Virtual process chain for additive manufacturing of composites.Photo Credit: Matthias Feuchtgruber, TUM Symposium Sep 2020
Consul’s colleague, Matthias Feuchtgruber, presented later in the day, moving forward from process design and material characterization to developing a virtual process chain for composites AM.
Alexander Matschinski then presented on integration of endless fibers in composites AM, presenting the chart below, which became the basis for the amended chart I used in CW’s Next-Gen Supplement article on continuous fiber 3D printing. Matschinski also discussed work in design of continuous fiber AM structures and future development of “overprinting” onto premade CFRP parts and surfaces.
Concepts for direct fiber integration during continuous fiber 3D printing (left) and “overprinting” onto premade CFRP shells and curved brackets.Photo Credit: Alexander Matschinski, TUM Symposium Sep 2020
MAI CC4 HybCar project to develop a hybrid CFRP/metal approach for automotive underbody structures. Photo Credit: SGL Carbon, TUM Symposium Sep 2020
Other interesting applications of continuous fibers were shown by Dr.Christopher Ebel at SGL Carbon, including to reinforce steel underbody structures for automotive, reducing part count from 37 to 9 and cutting weight by 41%. Another concept was 3D winding using towpreg impregnated with snap-cure epoxy resin for load-optimized structures. This digitally-driven approach begins with simplification of complex loads and topology optimization, followed by automated manufacturing. Resulting parts can exploit form-locking of inserts into structures, enabling load introduction without stiffness loss. The latest 3D metal printing processes can be used for such inserts, further optimizing load-handling efficiency and cost reduction.

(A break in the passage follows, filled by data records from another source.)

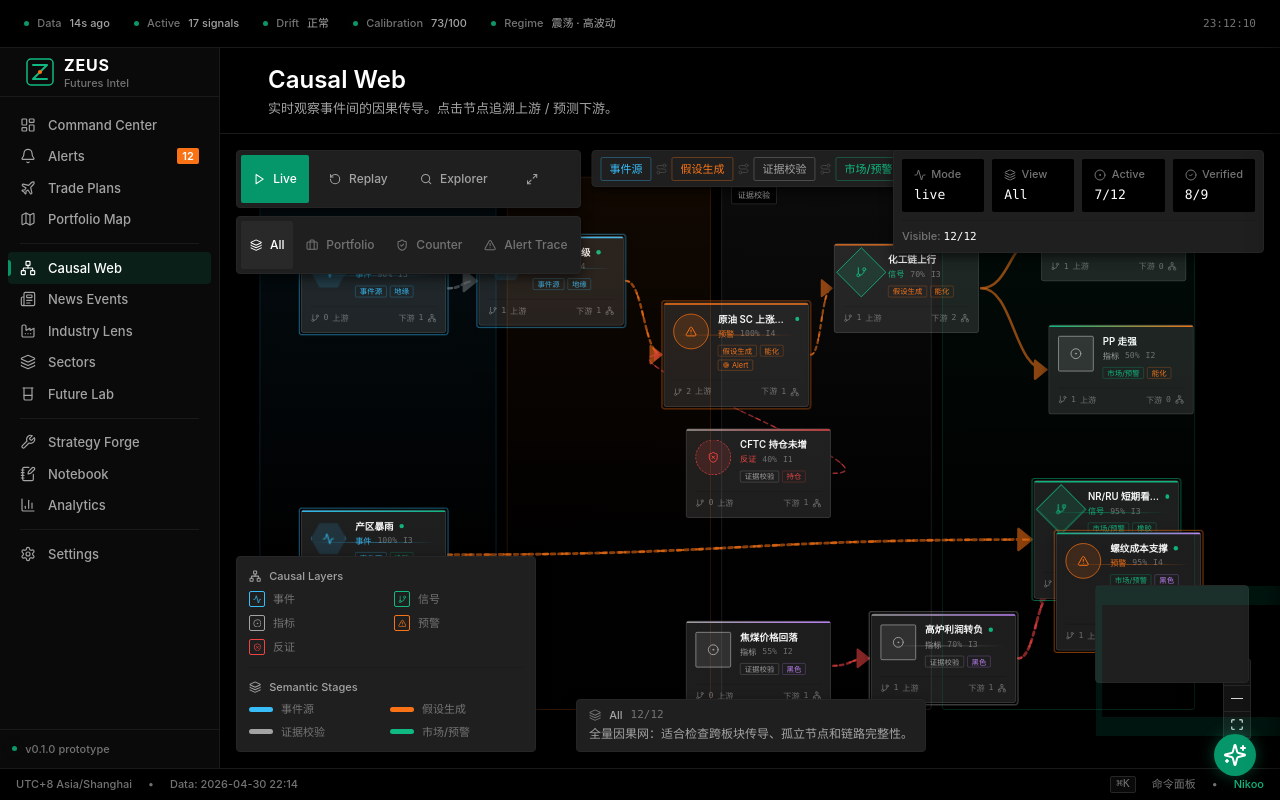
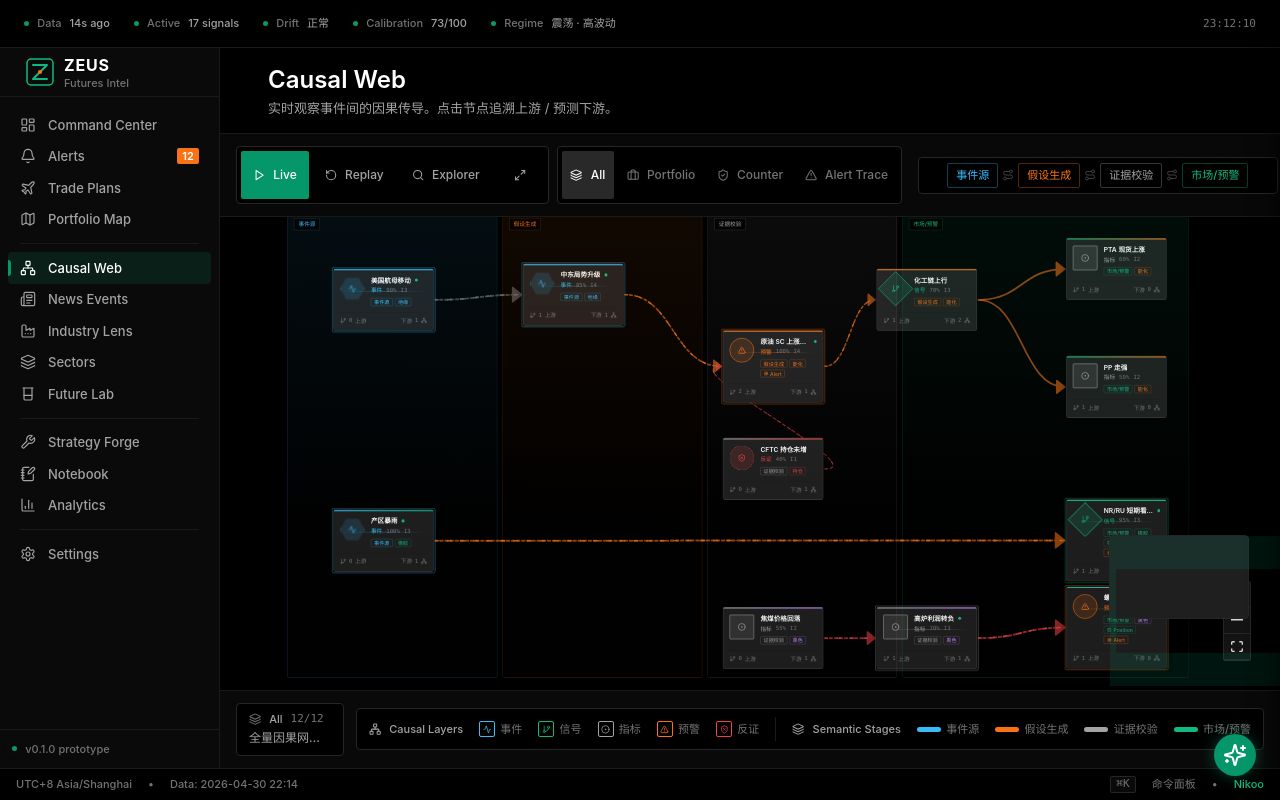
Before and after one commit to wukong930/Zeus, a Next.js app in the folder frontend/: page /causal-web in a window 1280 px wide. Built offline with nearby package versions, Linux system fonts and the light colour scheme.

Commit message:
Relax Causal Web layout spacing

```diff
--- a/frontend/src/components/CausalWeb.tsx
+++ b/frontend/src/components/CausalWeb.tsx
@@ -10,7 +10,6 @@ import {
   Handle,
   MarkerType,
   MiniMap,
-  Panel,
   Position,
   ReactFlow,
   ReactFlowProvider,
@@ -153,10 +152,10 @@ const STAGE_META: Record<Stage, { label: string; color: string; description: str
 const STAGE_ORDER: Stage[] = ["source", "thesis", "validation", "impact"];
 
 const STAGE_BANDS: Array<{ stage: Stage; x: number; width: number }> = [
-  { stage: "source", x: -16, width: 320 },
-  { stage: "thesis", x: 318, width: 276 },
-  { stage: "validation", x: 608, width: 284 },
-  { stage: "impact", x: 906, width: 342 },
+  { stage: "source", x: -30, width: 410 },
+  { stage: "thesis", x: 390, width: 390 },
+  { stage: "validation", x: 790, width: 370 },
+  { stage: "impact", x: 1170, width: 560 },
 ];
 
 const SECTOR_META: Record<Sector, { label: string; color: string }> = {
@@ -248,22 +247,30 @@ const NODE_META: Record<string, NodeSemanticMeta> = {
 };
 
 const FLOW_LAYOUT: Record<string, { x: number; y: number }> = {
-  n1: { x: 40, y: 110 },
-  n2: { x: 280, y: 100 },
-  n3: { x: 530, y: 190 },
-  n4: { x: 760, y: 110 },
-  n5: { x: 1040, y: 40 },
-  n6: { x: 1050, y: 220 },
-  n7: { x: 560, y: 360 },
-  n8: { x: 40, y: 470 },
-  n9: { x: 1030, y: 430 },
-  n10: { x: 560, y: 620 },
-  n11: { x: 810, y: 610 },
-  n12: { x: 1060, y: 500 },
+  n1: { x: 60, y: 140 },
+  n2: { x: 430, y: 130 },
+  n3: { x: 820, y: 260 },
+  n4: { x: 1120, y: 140 },
+  n5: { x: 1490, y: 80 },
+  n6: { x: 1490, y: 310 },
+  n7: { x: 820, y: 470 },
+  n8: { x: 60, y: 610 },
+  n9: { x: 1490, y: 590 },
+  n10: { x: 820, y: 800 },
+  n11: { x: 1120, y: 800 },
+  n12: { x: 1490, y: 760 },
 };
 
-const fitViewOptions = { padding: 0.18, duration: 500 };
+const fitViewOptions = { padding: 0.1, duration: 500 };
 const previewFitViewOptions = { padding: 0.08, duration: 500 };
+
+const FLOW_NODE_TYPES = {
+  causalNode: CausalNodeCard,
+} satisfies NodeTypes;
+
+const FLOW_EDGE_TYPES = {
+  causalEdge: CausalEdgeLine,
+} satisfies EdgeTypes;
 
 export function CausalWeb(props: CausalWebProps) {
   return (
@@ -280,8 +287,6 @@ function CausalWebCanvas({ variant = "full", className }: CausalWebProps) {
   const [hoveredNode, setHoveredNode] = useState<string | null>(null);
   const [selectedNode, setSelectedNode] = useState<string | null>(null);
   const isFull = variant === "full";
-  const flowNodeTypes = useMemo<NodeTypes>(() => ({ causalNode: CausalNodeCard }), []);
-  const flowEdgeTypes = useMemo<EdgeTypes>(() => ({ causalEdge: CausalEdgeLine }), []);
 
   const viewNodeIds = useMemo(() => viewVisibleNodeIds(view), [view]);
   const focusId = selectedNode ?? hoveredNode;
@@ -416,12 +421,33 @@ function CausalWebCanvas({ variant = "full", className }: CausalWebProps) {
   );
 
   return (
-    <div className={cn("causal-web-flow relative h-full w-full overflow-hidden bg-bg-base", className)}>
+    <div className={cn("causal-web-flow flex h-full w-full flex-col overflow-hidden bg-bg-base", className)}>
+      {isFull && (
+        <div className="shrink-0 overflow-x-auto border-b border-border-subtle bg-bg-surface/80 px-4 py-3">
+          <div className="flex min-w-max items-center gap-4">
+            <div className="flex flex-wrap gap-2">
+              <ModeToolbar mode={mode} onChange={setMode} onFit={fitCanvas} />
+              <ViewToolbar view={view} onChange={changeView} />
+            </div>
+            <StageRail viewNodeIds={viewNodeIds} />
+            <div className="hidden xl:block">
+              <GraphStats
+                focusId={activeFocusId}
+                mode={mode}
+                view={view}
+                visibleCount={viewNodeIds.size}
+              />
+            </div>
+          </div>
+        </div>
+      )}
+
+      <div className="relative min-h-0 flex-1">
         <ReactFlow
           nodes={nodes}
           edges={edges}
-        nodeTypes={flowNodeTypes}
-        edgeTypes={flowEdgeTypes}
+          nodeTypes={FLOW_NODE_TYPES}
+          edgeTypes={FLOW_EDGE_TYPES}
           onInit={onInit}
           onNodeMouseEnter={(_, node) => {
             if (viewNodeIds.has(node.id)) setHoveredNode(node.id);
@@ -438,8 +464,8 @@ function CausalWebCanvas({ variant = "full", className }: CausalWebProps) {
           }}
           fitView
           fitViewOptions={isFull ? fitViewOptions : previewFitViewOptions}
-        minZoom={0.35}
-        maxZoom={1.8}
+          minZoom={0.28}
+          maxZoom={1.55}
           nodesDraggable={isFull && mode === "explorer"}
           nodesConnectable={false}
           edgesFocusable={isFull}
@@ -453,42 +479,14 @@ function CausalWebCanvas({ variant = "full", className }: CausalWebProps) {
         >
           <Background
             variant={BackgroundVariant.Dots}
-          gap={26}
+            gap={30}
             size={1}
-          color="rgba(115, 115, 115, 0.22)"
+            color="rgba(115, 115, 115, 0.2)"
           />
 
           {isFull && (
             <>
               <SemanticBackdrop viewNodeIds={viewNodeIds} />
-
-            <Panel position="top-left" className="m-4">
-              <div className="space-y-2">
-                <ModeToolbar mode={mode} onChange={setMode} onFit={fitCanvas} />
-                <ViewToolbar view={view} onChange={changeView} />
-              </div>
-            </Panel>
-
-            <Panel position="top-center" className="m-4">
-              <StageRail viewNodeIds={viewNodeIds} />
-            </Panel>
-
-            <Panel position="top-right" className="m-4 hidden xl:block">
-              <GraphStats
-                focusId={activeFocusId}
-                mode={mode}
-                view={view}
-                visibleCount={viewNodeIds.size}
-              />
-            </Panel>
-
-            <Panel position="bottom-center" className="m-4 hidden xl:block">
-              <ViewBrief view={view} focusId={activeFocusId} visibleCount={viewNodeIds.size} />
-            </Panel>
-
-            <Panel position="bottom-left" className="m-4 hidden xl:block">
-              <Legend />
-            </Panel>
 
               <Controls
                 position="bottom-right"
@@ -502,7 +500,7 @@ function CausalWebCanvas({ variant = "full", className }: CausalWebProps) {
                 zoomable
                 nodeColor={(node) => NODE_COLORS[(node.data as CausalFlowNodeData).causal.type]}
                 nodeStrokeWidth={2}
-              className="causal-minimap !bottom-20 !right-4 !h-28 !w-44 !rounded-sm !border !border-border-default !bg-bg-surface-overlay"
+                className="causal-minimap !bottom-16 !right-4 !h-24 !w-40 !rounded-sm !border !border-border-default !bg-bg-surface-overlay"
               />
             </>
           )}
@@ -510,6 +508,16 @@ function CausalWebCanvas({ variant = "full", className }: CausalWebProps) {
 
         {isFull && selected && (
           <NodeDetails node={selected} onClose={() => setSelectedNode(null)} />
+        )}
+      </div>
+
+      {isFull && (
+        <div className="shrink-0 border-t border-border-subtle bg-bg-surface/90 px-4 py-3">
+          <div className="flex flex-col gap-3 xl:flex-row xl:items-center xl:justify-between">
+            <ViewBrief view={view} focusId={activeFocusId} visibleCount={viewNodeIds.size} />
+            <Legend />
+          </div>
+        </div>
       )}
     </div>
   );
@@ -525,7 +533,7 @@ function ModeToolbar({
   onFit: () => void;
 }) {
   return (
-    <div className="flex items-center gap-2 rounded-sm border border-border-default bg-bg-surface-overlay p-1 shadow-md">
+    <div className="flex items-center gap-1 rounded-sm border border-border-default bg-bg-base p-1">
       {(Object.keys(MODE_META) as Mode[]).map((item) => {
         const meta = MODE_META[item];
         const Icon = meta.icon;
@@ -563,7 +571,7 @@ function ModeToolbar({
 
 function ViewToolbar({ view, onChange }: { view: View; onChange: (view: View) => void }) {
   return (
-    <div className="flex items-center gap-1 rounded-sm border border-border-default bg-bg-surface-overlay p-1 shadow-md">
+    <div className="flex items-center gap-1 rounded-sm border border-border-default bg-bg-base p-1">
       {VIEW_ORDER.map((item) => {
         const meta = VIEW_META[item];
         const Icon = meta.icon;
@@ -609,9 +617,9 @@ function SemanticBackdrop({ viewNodeIds }: { viewNodeIds: Set<string> }) {
               className="causal-stage-band absolute rounded-sm border"
               style={{
                 left: band.x,
-                top: 20,
+                top: 28,
                 width: band.width,
-                height: 720,
+                height: 910,
                 borderColor: `${meta.color}${active ? "35" : "18"}`,
                 background: `linear-gradient(180deg, ${meta.color}${active ? "12" : "07"} 0%, rgba(10,10,10,0.04) 70%)`,
                 opacity: active ? 1 : 0.45,
@@ -639,7 +647,7 @@ function StageRail({ viewNodeIds }: { viewNodeIds: Set<string> }) {
   );
 
   return (
-    <div className="hidden items-center gap-1 rounded-sm border border-border-default bg-bg-surface-overlay px-2 py-1.5 shadow-md lg:flex">
+    <div className="hidden min-w-[360px] justify-center gap-1 rounded-sm border border-border-default bg-bg-base px-2 py-1.5 xl:flex">
       {STAGE_ORDER.map((stage, index) => {
         const meta = STAGE_META[stage];
         const active = activeStages.has(stage);
@@ -680,7 +688,7 @@ function ViewBrief({
   const focusMeta = focusNode ? NODE_META[focusNode.id] : null;
 
   return (
-    <div className="max-w-[520px] rounded-sm border border-border-default bg-bg-surface-overlay px-3 py-2 shadow-md">
+    <div className="min-w-0 flex-1 rounded-sm border border-border-default bg-bg-base px-3 py-2 xl:max-w-[560px]">
       <div className="flex items-center gap-2 text-caption text-text-muted">
         <Icon className="h-3.5 w-3.5" />
         <span className="text-text-secondary">{meta.label}</span>
@@ -692,7 +700,7 @@ function ViewBrief({
           </>
         )}
       </div>
-      <div className="mt-1 line-clamp-2 text-xs text-text-secondary">
+      <div className="mt-1 line-clamp-1 text-xs text-text-secondary">
         {focusMeta?.narrative ?? meta.brief}
       </div>
     </div>
@@ -916,18 +924,18 @@ function GraphStats({
   const ViewIcon = VIEW_META[view].icon;
 
   return (
-    <div className="grid grid-cols-4 gap-2 rounded-sm border border-border-default bg-bg-surface-overlay p-2 shadow-md">
+    <div className="flex flex-wrap items-stretch gap-2 rounded-sm border border-border-default bg-bg-base p-1.5">
       <StatCell icon={ModeIcon} label="Mode" value={mode} />
       <StatCell icon={ViewIcon} label="View" value={VIEW_META[view].label} />
       <StatCell icon={CircleDot} label="Active" value={`${activeNodes}/${CAUSAL_NODES.length}`} />
       <StatCell icon={CheckCircle2} label="Verified" value={`${verifiedEdges}/${CAUSAL_EDGES.length}`} />
-      <div className="col-span-4 border-t border-border-subtle pt-2 text-caption text-text-muted">
-        Visible: <span className="font-mono text-text-primary">{visibleCount}/{CAUSAL_NODES.length}</span>
+      <div className="min-w-[112px] rounded-xs bg-bg-surface-raised px-2.5 py-1.5 text-caption text-text-muted">
+        <span>Visible</span>
+        <span className="ml-2 font-mono text-sm text-text-primary">{visibleCount}/{CAUSAL_NODES.length}</span>
         {focusId && (
-          <>
-            <span className="mx-2 text-text-disabled">·</span>
-            Focus: <span className="text-text-primary">{CAUSAL_NODES.find((node) => node.id === focusId)?.label}</span>
-          </>
+          <div className="mt-1 max-w-40 truncate text-text-secondary">
+            {CAUSAL_NODES.find((node) => node.id === focusId)?.label}
+          </div>
         )}
       </div>
     </div>
@@ -944,12 +952,12 @@ function StatCell({
   value: string;
 }) {
   return (
-    <div className="min-w-20 rounded-xs bg-bg-base px-3 py-2">
+    <div className="min-w-16 rounded-xs bg-bg-surface-raised px-2.5 py-1.5">
       <div className="flex items-center gap-1.5 text-caption text-text-muted">
         <Icon className="h-3 w-3" />
         {label}
       </div>
-      <div className="mt-1 max-w-24 truncate font-mono text-sm text-text-primary">{value}</div>
+      <div className="mt-0.5 max-w-20 truncate font-mono text-sm text-text-primary">{value}</div>
     </div>
   );
 }
@@ -964,7 +972,7 @@ function NodeDetails({ node, onClose }: { node: CausalNode; onClose: () => void
   const Icon = nodeIcon(node.type);
 
   return (
-    <div className="absolute right-4 top-20 z-20 w-[360px] max-w-[calc(100%-2rem)] rounded-sm border border-border-default bg-bg-surface-overlay p-4 shadow-xl animate-fade-in">
+    <div className="absolute right-4 top-4 z-20 w-[360px] max-w-[calc(100%-2rem)] rounded-sm border border-border-default bg-bg-surface-overlay p-4 shadow-xl animate-fade-in">
       <div className="flex items-start justify-between gap-3">
         <div className="flex items-start gap-3">
           <div
@@ -1098,16 +1106,15 @@ function EdgeList({
 
 function Legend() {
   return (
-    <div className="w-[300px] rounded-sm border border-border-default bg-bg-surface-overlay p-3 shadow-md">
-      <div className="mb-2 flex items-center gap-2 text-caption font-medium text-text-secondary">
+    <div className="flex min-w-0 flex-wrap items-center gap-x-4 gap-y-2 rounded-sm border border-border-default bg-bg-base px-3 py-2">
+      <div className="flex items-center gap-2 text-caption font-medium text-text-secondary">
         <Network className="h-3.5 w-3.5" />
         Causal Layers
       </div>
-      <div className="grid grid-cols-2 gap-x-4 gap-y-2 text-caption text-text-muted">
       {(Object.keys(NODE_LABELS) as CausalNode["type"][]).map((type) => {
         const Icon = nodeIcon(type);
         return (
-            <div key={type} className="flex items-center gap-2">
+          <div key={type} className="flex items-center gap-1.5 text-caption text-text-muted">
             <span
               className="flex h-4 w-4 items-center justify-center rounded-xs border"
               style={{ borderColor: NODE_COLORS[type], color: NODE_COLORS[type] }}
@@ -1118,17 +1125,15 @@ function Legend() {
           </div>
         );
       })}
-      </div>
-      <div className="mt-3 border-t border-border-subtle pt-3">
-        <div className="mb-2 flex items-center gap-2 text-caption font-medium text-text-secondary">
+      <div className="hidden h-5 w-px bg-border-subtle xl:block" />
+      <div className="flex items-center gap-2 text-caption font-medium text-text-secondary">
         <Layers className="h-3.5 w-3.5" />
         Semantic Stages
       </div>
-        <div className="grid grid-cols-2 gap-2 text-caption text-text-muted">
       {STAGE_ORDER.map((stage) => {
         const meta = STAGE_META[stage];
         return (
-              <div key={stage} className="flex items-center gap-2">
+          <div key={stage} className="flex items-center gap-1.5 text-caption text-text-muted">
             <span
               className="h-1.5 w-5 rounded-full"
               style={{ backgroundColor: meta.color }}
@@ -1137,8 +1142,6 @@ function Legend() {
           </div>
         );
       })}
-        </div>
-      </div>
     </div>
   );
 }
```
Lines whose indentation alone changed are shown as unchanged.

3D winding to produce load-optimized carbon fiber composite structures.Photo Credit: SGL Carbon, TUM Symposium Sep 2020
Sebastian Nowotny at DLR discussed combining 3D printing with ISC AFP of thermoplastic composites, including 3D-printing onto AFP laminates and AFP onto partially open 3D-printed structures. First experiments include 3D printing a core onto a premade CFRP skin and then AFP/tape laying on top of the 3D-printed core. Specimens were created and then subjected to tensile shear test to evaluate skin-to-core bonding.
Christian Weimer, head of materials for Airbus Central Research & Technology, discussed continuous fiber printing as part of the evolving technology landscape, aimed at reduced weight with reduced costs and increased sustainability that must be achieved for composites to secure a place on future aircraft. He emphasized that truly efficient 3D composites must employ:
- The right raw materials and intermediates – fibers, semi-finished
- Efficient processes and interfaces – AM thermoplastics, injection molding
- Adapted design and sizing – integral, fully 3D load-optimized)
- Surface and functionality – ESN (electronic serial number), SHM (structural health monitoring)
He also discussed the need for bio-derived fibers and resins in order to meet urgent climate and environmental sustainability goals.
The TUM symposium featured many more presentations, including summaries of work at ANU, and all were very interesting to show how composites are moving forward and how the LCC, working with partners worldwide, continues to envision what composites can achieve and push our industry forward.
Oven-cured, vacuum-bagged prepregs show promise in production primary structures.
As composites take a larger part (and form larger parts) in the aerospace structures sector, it’s not just a make-it-or-break-it proposition.
Naval architects reveal design, tooling and material selection guidelines for a new sportfishing powerboat.